There are some places that, upon entering, you feel like a bandit who’s just sauntered into the wrong saloon. Even the employees will eye you crooked. These places aren’t worth the trouble; no food tastes good if the person serving you holds you in contempt.
The cheesesteak is a populist food, not fit for gourmet. Still, some steak jockeys have deluded themselves into thinking they’re actual chefs, which leads to abominations like the cheesesteak cordon bleu hoagie. Toppings are fine, but stick to the standard options: sauce, onions, mushrooms, peppers. Anything else is extravagant, maybe too decadent.
You should be able to order without looking at the menu—you’ll have what he’s having, and what she’s having, because everyone’s having the same basic thing, and everyone likes it. You’ll drink a black cherry soda with that, or a can of Miller High Life; if they try to serve you a craft beer or sparkling water, then you’ve taken a wrong turn and ended up in a place that probably calls itself The Philly Cheese Steak Factory and plasters pictures of Guy Fieri on the menu. Go to places that stick with what they know—the classic, simple cheesesteak.
The true virtue of this kind of place is that they’re comfortable with who they are. Self-awareness versus self-importance—that is the primary divide between a real steak shop and a tourist trap.

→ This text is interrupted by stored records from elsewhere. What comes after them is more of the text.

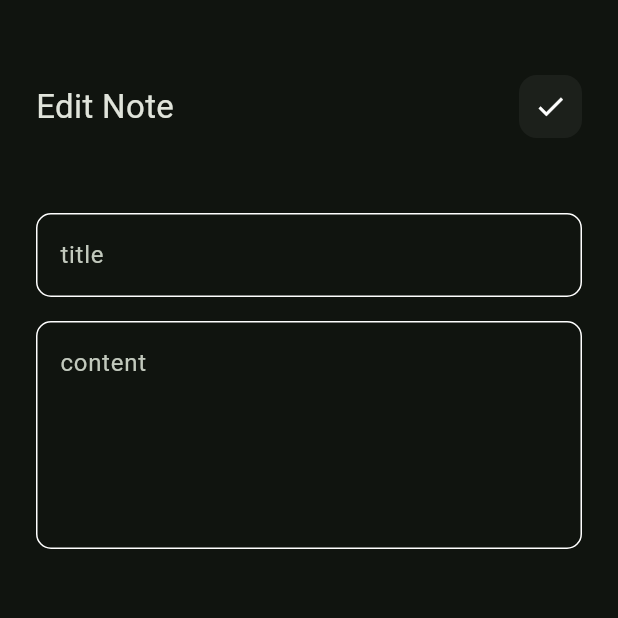
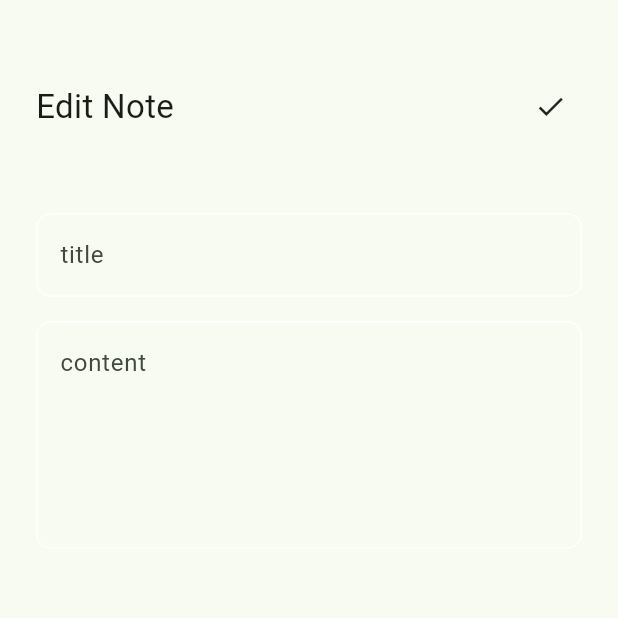
Before and after one commit to Mohamed-Yassien/bookly_hive, a Flutter app: the EditNoteView screen opened directly with empty values, on a phone screen of 412 x 824 dp, the top half of it. Run offline on Flutter 3.47's test engine with Material 3 defaults, Android fonts, the phone set to English and light mode, and no system bars; our stand-ins replace flutter_bloc, font_awesome_flutter, hive, hive_flutter, hydrated_bloc; accounts and stored records are empty.

Commit message:
change app theme

```diff
--- /dev/null
+++ b/lib/utils/app_theme.dart
@@ -0,0 +1,48 @@
+import 'package:flutter/foundation.dart';
+import 'package:flutter/material.dart';
+import 'package:flutter/services.dart';
+
+class AppTheme {
+  const AppTheme._();
+
+  static lightTheme(Color primaryColor) => ThemeData(
+        brightness: Brightness.light,
+        useMaterial3: true,
+        colorSchemeSeed: primaryColor,
+        floatingActionButtonTheme: FloatingActionButtonThemeData(
+          shape: RoundedRectangleBorder(
+            borderRadius: BorderRadius.circular(1000),
+            side: BorderSide.none,
+          ),
+        ),
+      );
+  static Brightness get currentSystemBrightness =>
+      PlatformDispatcher.instance.platformBrightness;
+
+  static darkTheme(Color primaryColor) => ThemeData(
+        brightness: Brightness.dark,
+        useMaterial3: true,
+        colorSchemeSeed: primaryColor,
+        floatingActionButtonTheme: FloatingActionButtonThemeData(
+          shape: RoundedRectangleBorder(
+            borderRadius: BorderRadius.circular(1000),
+            side: BorderSide.none,
+          ),
+        ),
+      );
+
+  static bool isDarkTheme(context) =>
+      Theme.of(context).brightness == Brightness.dark;
+
+  static setStatusBarAndNavigationBarColors(ThemeMode themeMode) {
+    SystemChrome.setSystemUIOverlayStyle(
+      SystemUiOverlayStyle(
+        statusBarColor: Colors.transparent,
+        statusBarIconBrightness:
+            themeMode == ThemeMode.light ? Brightness.dark : Brightness.light,
+        systemNavigationBarIconBrightness:
+            themeMode == ThemeMode.light ? Brightness.dark : Brightness.light,
+      ),
+    );
+  }
+}
--- a/lib/utils/constants.dart
+++ b/lib/utils/constants.dart
@@ -4,3 +4,4 @@ const Color kPrimaryColor = Color(0xff62FCD7);
 const String kNotesBox = 'notes_box';
 
 const String appColorKey = 'appColor';
+const String appThemeKey = 'appTheme';
```
Also changed, not shown: lib/cubits/theme_cubit/theme_cubit.dart (added, +46 -0 lines), lib/main.dart (+29 -12 lines), lib/views/notes_view.dart (+28 -0 lines).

The lack of self-awareness also manifests itself in the legendary surly attitudes you’ll find in the South Philly landmarks. Somehow, people have been tricked into thinking meanness is a prerequisite to the steak experience, but the reason the most famous steak places in the city are so rude to customers is because they think they themselves are more important than the food, as if their ability to slather cheese-like substance on unchopped grade-D meats has elevated them above the hoi polloi. You’re an inconvenience to them.

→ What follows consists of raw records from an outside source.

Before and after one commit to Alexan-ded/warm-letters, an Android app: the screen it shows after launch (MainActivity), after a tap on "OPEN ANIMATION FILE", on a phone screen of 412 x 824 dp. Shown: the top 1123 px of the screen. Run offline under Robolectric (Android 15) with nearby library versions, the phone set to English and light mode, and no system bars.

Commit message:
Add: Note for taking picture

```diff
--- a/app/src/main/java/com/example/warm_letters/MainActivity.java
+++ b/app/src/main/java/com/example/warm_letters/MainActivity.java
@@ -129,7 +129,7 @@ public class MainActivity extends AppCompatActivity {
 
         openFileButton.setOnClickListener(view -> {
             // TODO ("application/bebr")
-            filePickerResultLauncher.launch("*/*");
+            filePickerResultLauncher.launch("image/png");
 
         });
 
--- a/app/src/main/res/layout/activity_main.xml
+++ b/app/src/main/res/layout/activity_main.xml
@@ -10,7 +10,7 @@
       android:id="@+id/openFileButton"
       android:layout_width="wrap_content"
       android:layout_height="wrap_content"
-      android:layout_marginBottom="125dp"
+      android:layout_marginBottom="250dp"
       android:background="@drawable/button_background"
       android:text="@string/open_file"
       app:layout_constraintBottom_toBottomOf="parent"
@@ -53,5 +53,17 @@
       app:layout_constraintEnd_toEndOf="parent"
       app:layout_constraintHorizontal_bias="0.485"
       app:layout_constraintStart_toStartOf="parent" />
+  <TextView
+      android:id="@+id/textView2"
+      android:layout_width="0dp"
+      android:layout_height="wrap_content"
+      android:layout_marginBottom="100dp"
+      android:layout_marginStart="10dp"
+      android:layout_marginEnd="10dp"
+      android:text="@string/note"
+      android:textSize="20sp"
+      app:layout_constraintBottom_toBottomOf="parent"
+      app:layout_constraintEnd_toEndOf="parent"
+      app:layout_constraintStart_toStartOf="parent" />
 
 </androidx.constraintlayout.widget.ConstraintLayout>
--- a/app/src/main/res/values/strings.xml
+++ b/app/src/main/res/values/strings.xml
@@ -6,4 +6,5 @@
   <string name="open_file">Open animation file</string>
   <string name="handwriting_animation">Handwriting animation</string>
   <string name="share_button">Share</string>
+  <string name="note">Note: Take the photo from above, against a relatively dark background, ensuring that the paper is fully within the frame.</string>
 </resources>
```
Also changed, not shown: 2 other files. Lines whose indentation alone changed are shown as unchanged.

Not to say Philadelphians are all approachable or huggable. But the workers in self-aware shops aren’t smug; they may be salty, but they won’t insult you for ordering slowly or incorrectly. They’ll treat you like an adult, which doesn’t seem like too much to ask.

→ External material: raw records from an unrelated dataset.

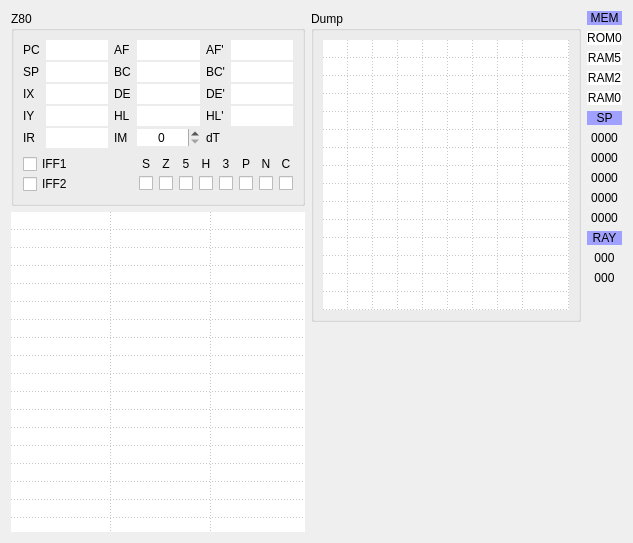
This is ui/debuger.ui in samstyle/Xpeccy as Qt 5 draws it before an edit. The edited form follows.
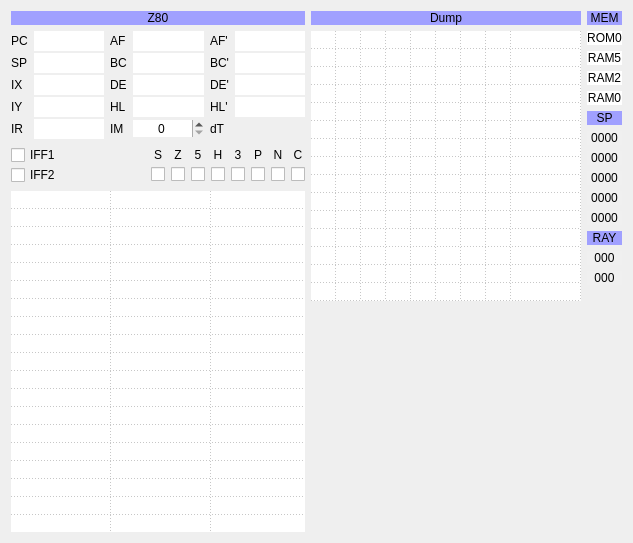
This is the edited form. Icons and pictures are not drawn.

The edit to the form file:
```diff
--- a/ui/debuger.ui
+++ b/ui/debuger.ui
@@ -27,17 +27,18 @@
    <item>
     <layout class="QVBoxLayout" name="verticalLayout_5">
      <item>
-      <widget class="QGroupBox" name="groupBox">
-       <property name="minimumSize">
-        <size>
-         <width>165</width>
-         <height>0</height>
-        </size>
+      <widget class="QLabel" name="label_26">
+       <property name="styleSheet">
+        <string notr="true">background-color: rgb(160, 160, 255)</string>
        </property>
-       <property name="title">
+       <property name="text">
         <string>Z80</string>
        </property>
-       <layout class="QVBoxLayout" name="verticalLayout">
+       <property name="alignment">
+        <set>Qt::AlignCenter</set>
+       </property>
+      </widget>
+     </item>
         <item>
          <layout class="QGridLayout" name="gridLayout">
           <property name="verticalSpacing">
@@ -584,9 +585,6 @@
           </item>
          </layout>
         </item>
-       </layout>
-      </widget>
-     </item>
      <item>
       <widget class="QTableWidget" name="dasmTable">
        <property name="contextMenuPolicy">
@@ -665,23 +663,18 @@
    <item>
     <layout class="QVBoxLayout" name="verticalLayout_4">
      <item>
-      <widget class="QGroupBox" name="groupBox_4">
-       <property name="sizePolicy">
-        <sizepolicy hsizetype="Fixed" vsizetype="Preferred">
-         <horstretch>0</horstretch>
-         <verstretch>0</verstretch>
-        </sizepolicy>
+      <widget class="QLabel" name="label_28">
+       <property name="styleSheet">
+        <string notr="true">background-color: rgb(160, 160, 255)</string>
        </property>
-       <property name="minimumSize">
-        <size>
-         <width>270</width>
-         <height>0</height>
-        </size>
-       </property>
-       <property name="title">
+       <property name="text">
         <string>Dump</string>
        </property>
-       <layout class="QVBoxLayout" name="verticalLayout_3">
+       <property name="alignment">
+        <set>Qt::AlignCenter</set>
+       </property>
+      </widget>
+     </item>
         <item>
          <widget class="QTableWidget" name="dumpTable">
           <property name="sizePolicy">
@@ -692,7 +685,7 @@
           </property>
           <property name="minimumSize">
            <size>
-            <width>0</width>
+         <width>270</width>
             <height>270</height>
            </size>
           </property>
@@ -771,9 +764,6 @@
           <column/>
          </widget>
         </item>
-       </layout>
-      </widget>
-     </item>
      <item>
       <spacer name="verticalSpacer_2">
        <property name="orientation">
@@ -949,6 +939,9 @@
      </item>
      <item>
       <widget class="QLabel" name="labRX">
+       <property name="styleSheet">
+        <string notr="true">background-color: rgb(240,240,240)</string>
+       </property>
        <property name="text">
         <string>000</string>
        </property>
@@ -959,6 +952,9 @@
      </item>
      <item>
       <widget class="QLabel" name="labRY">
+       <property name="styleSheet">
+        <string notr="true">background-color: rgb(240,240,240)</string>
+       </property>
        <property name="text">
         <string>000</string>
        </property>
```
Lines whose indentation alone changed are shown as unchanged.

Although I understand the ostensible appeal of the drunken cheesesteak run at midnight, I can assure you that in the morning, you will have the junkie’s remorse. It’s a short-term minor benefit with long-term consequences, especially since all the late-night ingredients are stale and dry.
No, the best time to eat a cheesesteak is at lunch time on a day when you’ve been doing serious hard labor—ripping up concrete, digging ditches, the kind of work that demands excessive caloric compensation. You want to go with your buddies who are helping you clear out your deceased grandmother’s house, and the three of you are going to eat your steaks while sitting on the back of your friend’s truck. It’s early-spring, the city completely thawed and actually looking kind of pretty. Your back is starting to ache, fingers locking up from overuse, and right now you truly appreciate the cheesesteak.
As you’re sitting on the back of the truck with your friends, thinking about your remaining hard labor, you’ll relish every moment of that sandwich, and you’ll look at the leaves returning to the trees, and you’ll feel the general excitement in a city that so rarely allows itself to be optimistic, and, momentarily, you’ll know what they mean by brotherly love. You’ll understand what you’ve been missing.
Honorable mention: Tony Luke's (although their roast pork sandwich is even better!)
Tom McAllister is the author of Bury Me in My Jersey: A Memoir of My Father, Football, And Philly, which was released by Villard this month. A 2006 graduate of the Iowa Writers' Workshop, he is currently a lecturer in the English department at Temple University. For more information on his memoir, check out his website